_Web page revision data:_
------------------------------------------------
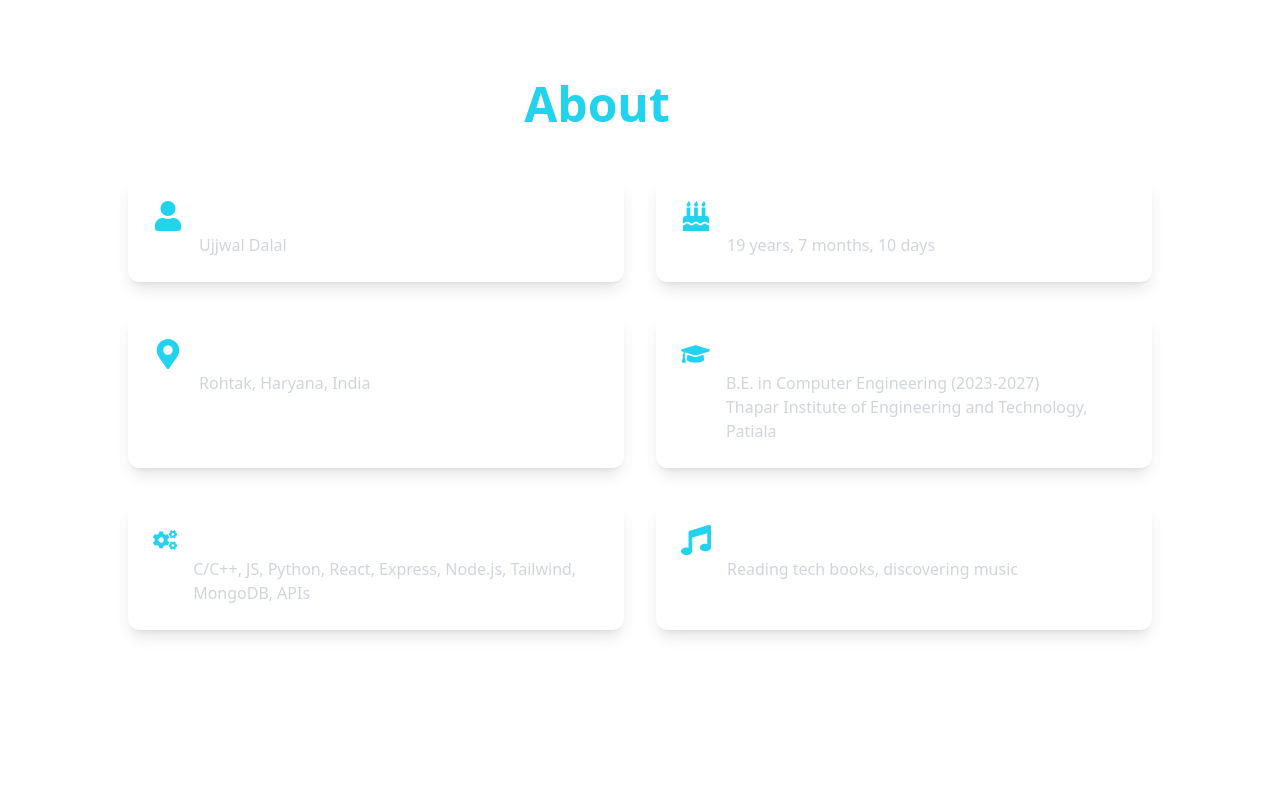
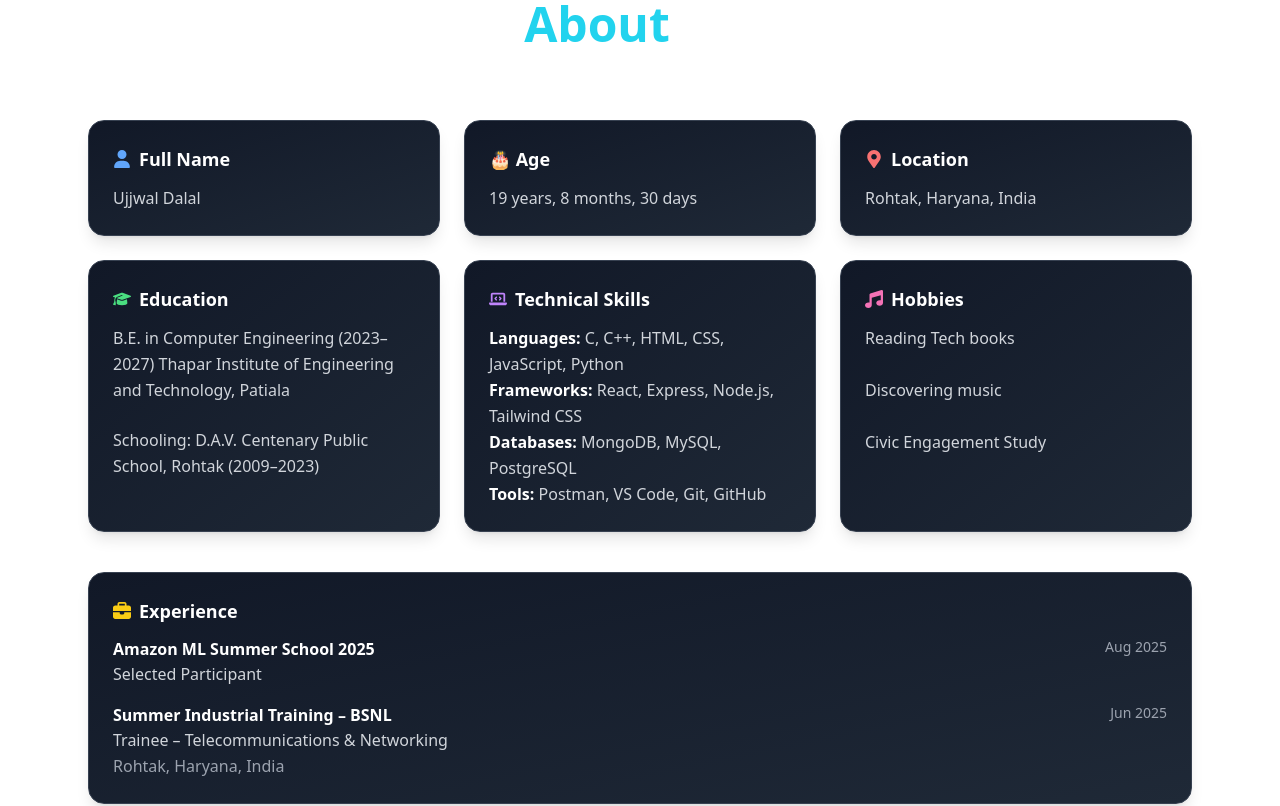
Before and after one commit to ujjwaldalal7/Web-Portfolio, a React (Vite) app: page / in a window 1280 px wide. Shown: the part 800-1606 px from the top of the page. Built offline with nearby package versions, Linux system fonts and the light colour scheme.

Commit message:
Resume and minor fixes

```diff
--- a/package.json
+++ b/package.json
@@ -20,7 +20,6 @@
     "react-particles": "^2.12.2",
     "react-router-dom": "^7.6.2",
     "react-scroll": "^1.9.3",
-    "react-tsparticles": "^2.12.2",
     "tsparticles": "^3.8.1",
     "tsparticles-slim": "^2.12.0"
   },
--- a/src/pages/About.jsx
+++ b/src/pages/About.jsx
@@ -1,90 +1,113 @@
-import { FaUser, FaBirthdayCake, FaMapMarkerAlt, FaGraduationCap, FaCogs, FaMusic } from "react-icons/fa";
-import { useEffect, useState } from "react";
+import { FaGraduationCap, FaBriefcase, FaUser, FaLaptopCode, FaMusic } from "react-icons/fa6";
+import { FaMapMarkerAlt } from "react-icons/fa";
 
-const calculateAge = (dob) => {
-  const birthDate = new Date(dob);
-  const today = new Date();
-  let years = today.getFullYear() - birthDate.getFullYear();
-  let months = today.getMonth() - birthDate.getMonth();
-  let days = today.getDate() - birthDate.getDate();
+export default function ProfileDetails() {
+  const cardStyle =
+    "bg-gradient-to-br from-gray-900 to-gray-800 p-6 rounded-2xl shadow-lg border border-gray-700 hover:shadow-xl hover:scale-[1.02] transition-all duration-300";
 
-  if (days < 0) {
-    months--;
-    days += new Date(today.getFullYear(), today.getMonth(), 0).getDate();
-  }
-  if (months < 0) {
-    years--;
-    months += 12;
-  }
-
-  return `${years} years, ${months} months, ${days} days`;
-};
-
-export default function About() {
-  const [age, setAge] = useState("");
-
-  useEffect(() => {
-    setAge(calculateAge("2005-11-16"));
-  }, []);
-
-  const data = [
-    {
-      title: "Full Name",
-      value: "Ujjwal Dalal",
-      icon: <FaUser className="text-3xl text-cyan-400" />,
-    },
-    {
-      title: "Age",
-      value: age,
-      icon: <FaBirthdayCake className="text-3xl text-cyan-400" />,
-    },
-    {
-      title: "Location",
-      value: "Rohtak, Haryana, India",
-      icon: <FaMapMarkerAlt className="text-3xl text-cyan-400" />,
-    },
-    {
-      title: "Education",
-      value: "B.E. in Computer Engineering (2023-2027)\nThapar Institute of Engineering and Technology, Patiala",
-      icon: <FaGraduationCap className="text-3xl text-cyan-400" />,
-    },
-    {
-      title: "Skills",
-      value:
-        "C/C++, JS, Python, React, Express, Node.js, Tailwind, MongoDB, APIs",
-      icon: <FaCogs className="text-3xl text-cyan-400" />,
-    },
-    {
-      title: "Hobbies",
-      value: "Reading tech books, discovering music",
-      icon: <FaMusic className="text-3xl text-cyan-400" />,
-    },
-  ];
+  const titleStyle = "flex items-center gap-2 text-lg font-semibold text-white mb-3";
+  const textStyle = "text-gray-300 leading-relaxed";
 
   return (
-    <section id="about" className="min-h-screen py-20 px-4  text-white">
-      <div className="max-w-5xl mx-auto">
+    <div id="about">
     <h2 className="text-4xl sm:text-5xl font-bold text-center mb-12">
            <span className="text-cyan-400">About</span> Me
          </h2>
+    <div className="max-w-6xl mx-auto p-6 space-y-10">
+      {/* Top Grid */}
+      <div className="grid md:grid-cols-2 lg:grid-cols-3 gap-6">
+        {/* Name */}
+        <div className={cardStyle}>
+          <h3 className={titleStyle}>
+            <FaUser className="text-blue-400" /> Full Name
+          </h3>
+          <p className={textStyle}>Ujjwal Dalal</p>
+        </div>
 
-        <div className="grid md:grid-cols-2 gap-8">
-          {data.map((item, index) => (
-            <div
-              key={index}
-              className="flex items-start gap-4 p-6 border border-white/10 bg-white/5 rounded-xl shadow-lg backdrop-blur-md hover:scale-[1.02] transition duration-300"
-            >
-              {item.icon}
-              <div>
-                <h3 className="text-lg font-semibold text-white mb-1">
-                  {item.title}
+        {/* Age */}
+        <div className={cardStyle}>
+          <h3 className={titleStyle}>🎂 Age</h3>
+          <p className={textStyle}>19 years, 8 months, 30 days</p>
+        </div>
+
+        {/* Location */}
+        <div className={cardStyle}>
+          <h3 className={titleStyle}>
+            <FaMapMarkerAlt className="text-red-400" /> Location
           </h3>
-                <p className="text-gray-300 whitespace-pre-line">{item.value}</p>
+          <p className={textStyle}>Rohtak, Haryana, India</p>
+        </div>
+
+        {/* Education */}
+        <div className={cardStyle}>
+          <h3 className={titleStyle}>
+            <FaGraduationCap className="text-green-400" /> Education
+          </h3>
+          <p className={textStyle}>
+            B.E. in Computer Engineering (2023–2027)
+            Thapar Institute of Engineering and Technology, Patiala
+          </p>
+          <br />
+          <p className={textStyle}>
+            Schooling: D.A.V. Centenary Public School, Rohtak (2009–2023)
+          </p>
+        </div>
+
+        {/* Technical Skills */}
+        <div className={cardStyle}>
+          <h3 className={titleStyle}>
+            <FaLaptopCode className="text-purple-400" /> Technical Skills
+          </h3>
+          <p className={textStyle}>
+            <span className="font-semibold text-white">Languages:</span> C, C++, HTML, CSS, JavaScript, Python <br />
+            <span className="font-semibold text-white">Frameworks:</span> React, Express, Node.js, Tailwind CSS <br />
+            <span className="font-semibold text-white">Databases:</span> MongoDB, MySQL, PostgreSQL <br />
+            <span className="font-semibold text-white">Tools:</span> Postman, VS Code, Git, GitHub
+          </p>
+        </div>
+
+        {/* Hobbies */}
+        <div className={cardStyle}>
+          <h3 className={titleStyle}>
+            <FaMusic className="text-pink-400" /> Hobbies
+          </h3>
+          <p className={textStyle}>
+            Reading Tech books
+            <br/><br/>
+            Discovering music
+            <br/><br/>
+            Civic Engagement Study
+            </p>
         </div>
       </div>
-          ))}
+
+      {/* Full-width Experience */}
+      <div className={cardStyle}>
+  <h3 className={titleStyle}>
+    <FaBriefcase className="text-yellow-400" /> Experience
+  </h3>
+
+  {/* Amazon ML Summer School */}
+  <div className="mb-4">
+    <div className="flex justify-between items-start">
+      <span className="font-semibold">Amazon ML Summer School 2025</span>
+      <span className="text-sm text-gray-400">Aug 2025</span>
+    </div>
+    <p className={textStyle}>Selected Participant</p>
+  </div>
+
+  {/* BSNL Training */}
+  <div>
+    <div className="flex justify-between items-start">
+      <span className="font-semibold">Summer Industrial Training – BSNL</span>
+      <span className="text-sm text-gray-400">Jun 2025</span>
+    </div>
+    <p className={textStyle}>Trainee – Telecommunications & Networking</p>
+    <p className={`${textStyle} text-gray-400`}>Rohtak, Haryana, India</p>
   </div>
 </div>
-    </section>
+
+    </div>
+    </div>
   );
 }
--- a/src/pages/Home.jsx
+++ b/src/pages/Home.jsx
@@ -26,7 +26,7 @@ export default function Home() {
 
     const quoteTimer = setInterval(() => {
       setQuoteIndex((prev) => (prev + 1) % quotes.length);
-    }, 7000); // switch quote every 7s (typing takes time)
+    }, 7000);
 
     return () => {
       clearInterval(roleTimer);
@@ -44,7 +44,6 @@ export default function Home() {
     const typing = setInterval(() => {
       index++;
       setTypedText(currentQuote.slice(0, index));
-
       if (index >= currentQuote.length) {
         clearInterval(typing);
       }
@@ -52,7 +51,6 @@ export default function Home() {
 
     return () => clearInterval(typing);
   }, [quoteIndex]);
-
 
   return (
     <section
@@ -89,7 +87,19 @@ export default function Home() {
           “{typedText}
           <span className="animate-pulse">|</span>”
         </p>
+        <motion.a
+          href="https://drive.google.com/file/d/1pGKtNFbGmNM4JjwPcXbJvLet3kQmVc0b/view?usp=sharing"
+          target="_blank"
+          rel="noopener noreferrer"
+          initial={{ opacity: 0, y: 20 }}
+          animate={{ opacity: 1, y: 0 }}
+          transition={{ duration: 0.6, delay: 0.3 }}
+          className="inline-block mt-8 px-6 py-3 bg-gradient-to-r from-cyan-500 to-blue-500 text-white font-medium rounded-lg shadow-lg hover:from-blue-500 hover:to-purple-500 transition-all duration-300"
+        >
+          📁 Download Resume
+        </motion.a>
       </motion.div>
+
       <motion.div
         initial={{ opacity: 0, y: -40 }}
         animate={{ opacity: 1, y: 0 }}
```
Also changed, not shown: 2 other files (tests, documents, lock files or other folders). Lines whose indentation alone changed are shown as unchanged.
------------------------------------------------
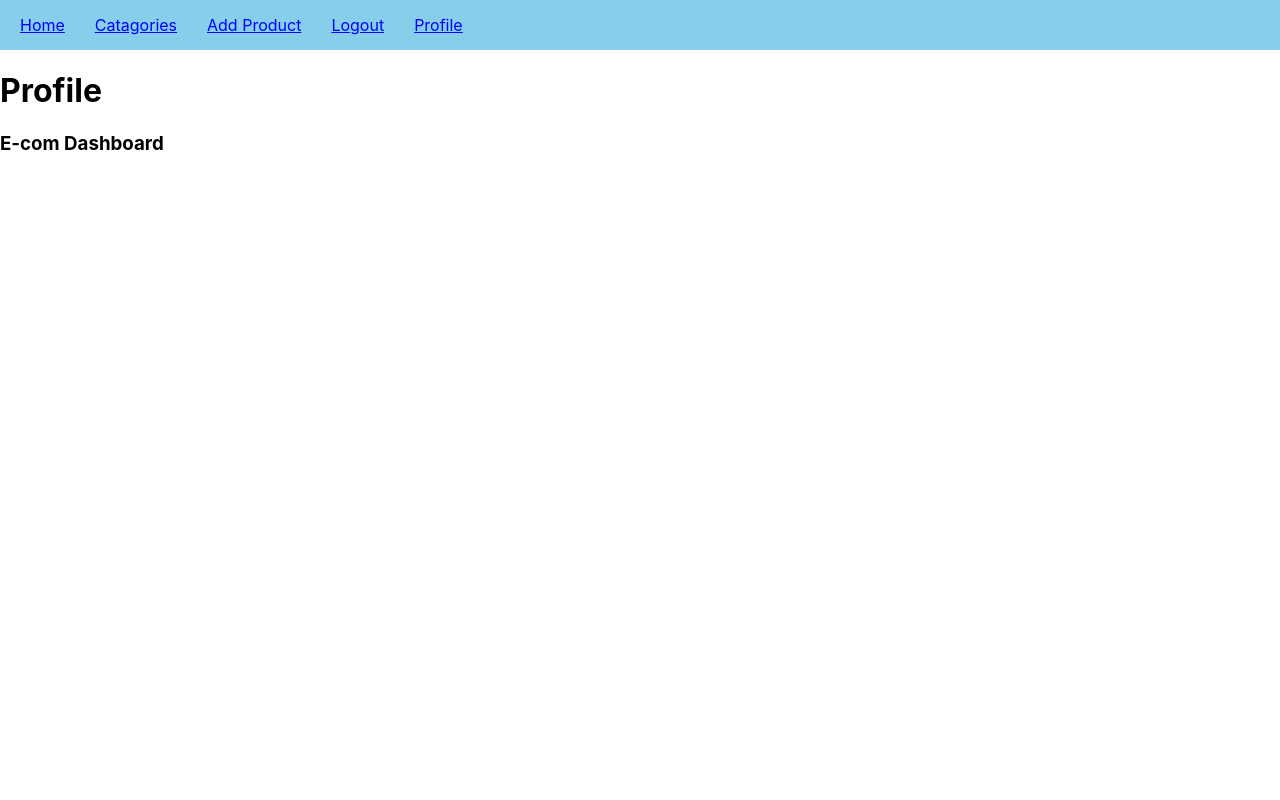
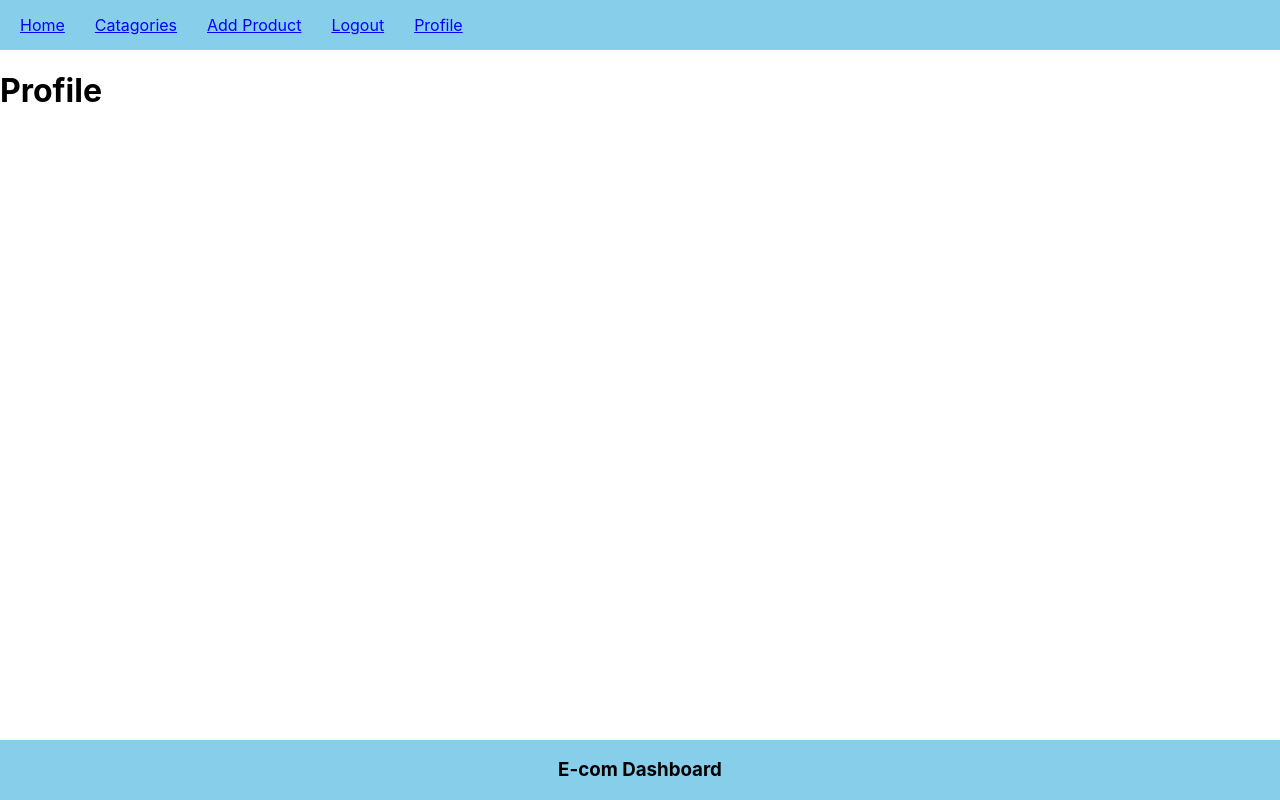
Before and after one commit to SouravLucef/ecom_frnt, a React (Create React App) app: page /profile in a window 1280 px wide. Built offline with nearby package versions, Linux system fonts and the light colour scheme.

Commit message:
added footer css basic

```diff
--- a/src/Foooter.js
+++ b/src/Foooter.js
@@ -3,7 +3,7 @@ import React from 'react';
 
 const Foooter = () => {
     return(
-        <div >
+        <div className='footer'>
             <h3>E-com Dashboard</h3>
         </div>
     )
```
------------------------------------------------
_WORK ORDER:_ If a line in the entries above contains "typing", report it.

_RESPONSE AREA:_
-    }, 7000); // switch quote every 7s (typing takes time)
     const typing = setInterval(() => {
         clearInterval(typing);
     return () => clearInterval(typing);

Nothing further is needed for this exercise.